ASSIGNED TASK
Pick out each line of the records that includes the string "with", and copy it.

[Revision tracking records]
•••

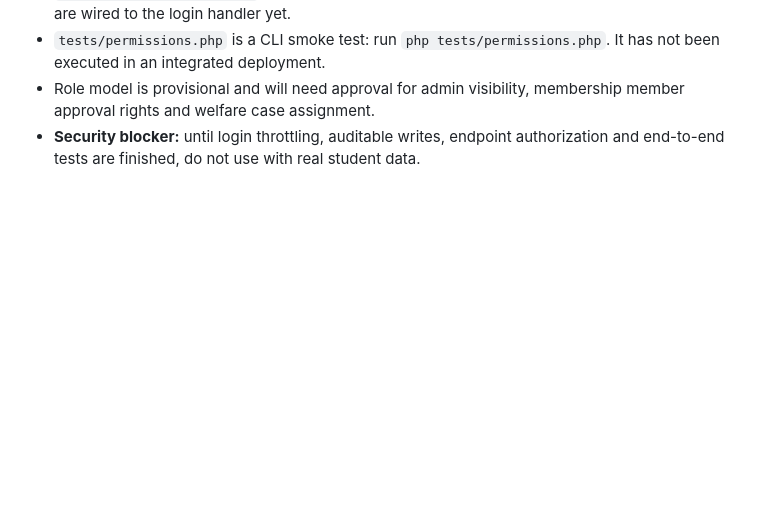
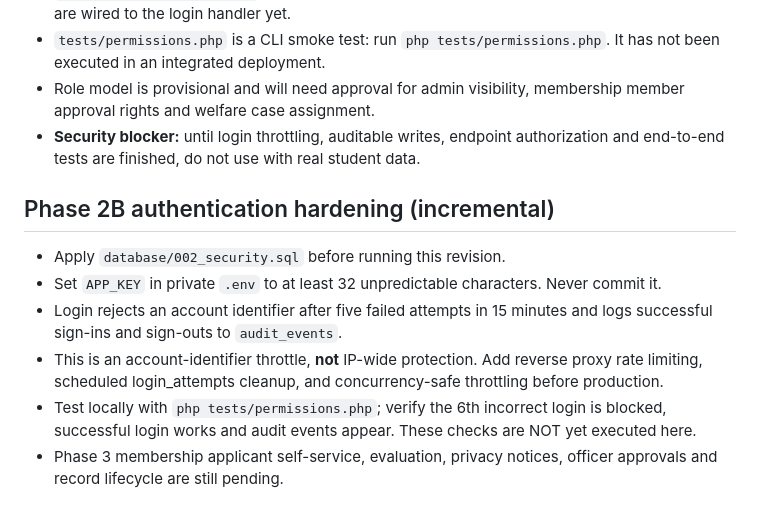
Before and after one commit to iamgravz/AGILE-OUS, a Markdown page: README.md, the part around the change. GitHub-like rendering; blank space fills up the shorter version.

Commit message:
docs: deployment security configuration and QA checklist

```diff
--- a/README.md
+++ b/README.md
@@ -40,3 +40,11 @@ Do not input real student details or welfare concerns into this phase-1 build. W
 - `tests/permissions.php` is a CLI smoke test: run `php tests/permissions.php`. It has not been executed in an integrated deployment.
 - Role model is provisional and will need approval for admin visibility, membership member approval rights and welfare case assignment.
 - **Security blocker:** until login throttling, auditable writes, endpoint authorization and end-to-end tests are finished, do not use with real student data.
+
+## Phase 2B authentication hardening (incremental)
+- Apply `database/002_security.sql` before running this revision.
+- Set `APP_KEY` in private `.env` to at least 32 unpredictable characters. Never commit it.
+- Login rejects an account identifier after five failed attempts in 15 minutes and logs successful sign-ins and sign-outs to `audit_events`.
+- This is an account-identifier throttle, **not** IP-wide protection. Add reverse proxy rate limiting, scheduled login_attempts cleanup, and concurrency-safe throttling before production.
+- Test locally with `php tests/permissions.php`; verify the 6th incorrect login is blocked, successful login works and audit events appear. These checks are NOT yet executed here.
+- Phase 3 membership applicant self-service, evaluation, privacy notices, officer approvals and record lifecycle are still pending.
```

•••

THE COMPLETED TASK
 - **Security blocker:** until login throttling, auditable writes, endpoint authorization and end-to-end tests are finished, do not use with real student data.
+- Test locally with `php tests/permissions.php`; verify the 6th incorrect login is blocked, successful login works and audit events appear. These checks are NOT yet executed here.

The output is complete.